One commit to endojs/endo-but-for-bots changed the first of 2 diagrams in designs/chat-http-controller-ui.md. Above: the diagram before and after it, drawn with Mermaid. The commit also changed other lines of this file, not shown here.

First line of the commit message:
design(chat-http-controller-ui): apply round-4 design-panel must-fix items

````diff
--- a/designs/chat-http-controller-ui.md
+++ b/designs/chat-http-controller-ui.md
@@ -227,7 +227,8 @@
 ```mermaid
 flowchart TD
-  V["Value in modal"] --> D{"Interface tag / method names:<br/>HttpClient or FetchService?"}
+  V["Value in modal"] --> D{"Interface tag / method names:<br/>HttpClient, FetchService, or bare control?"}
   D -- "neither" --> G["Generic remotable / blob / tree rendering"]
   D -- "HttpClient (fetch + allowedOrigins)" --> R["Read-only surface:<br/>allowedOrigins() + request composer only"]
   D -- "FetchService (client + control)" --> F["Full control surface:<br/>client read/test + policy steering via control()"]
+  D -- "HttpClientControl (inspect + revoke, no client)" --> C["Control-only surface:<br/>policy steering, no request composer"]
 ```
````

= = =

# [AIM OF THE TASK]
Which lines in the material above include the string "only"? Pull them out.

# [RESPONSE FOR THIS EXERCISE]
   D -- "HttpClient (fetch + allowedOrigins)" --> R["Read-only surface:<br/>allowedOrigins() + request composer only"]
+  D -- "HttpClientControl (inspect + revoke, no client)" --> C["Control-only surface:<br/>policy steering, no request composer"]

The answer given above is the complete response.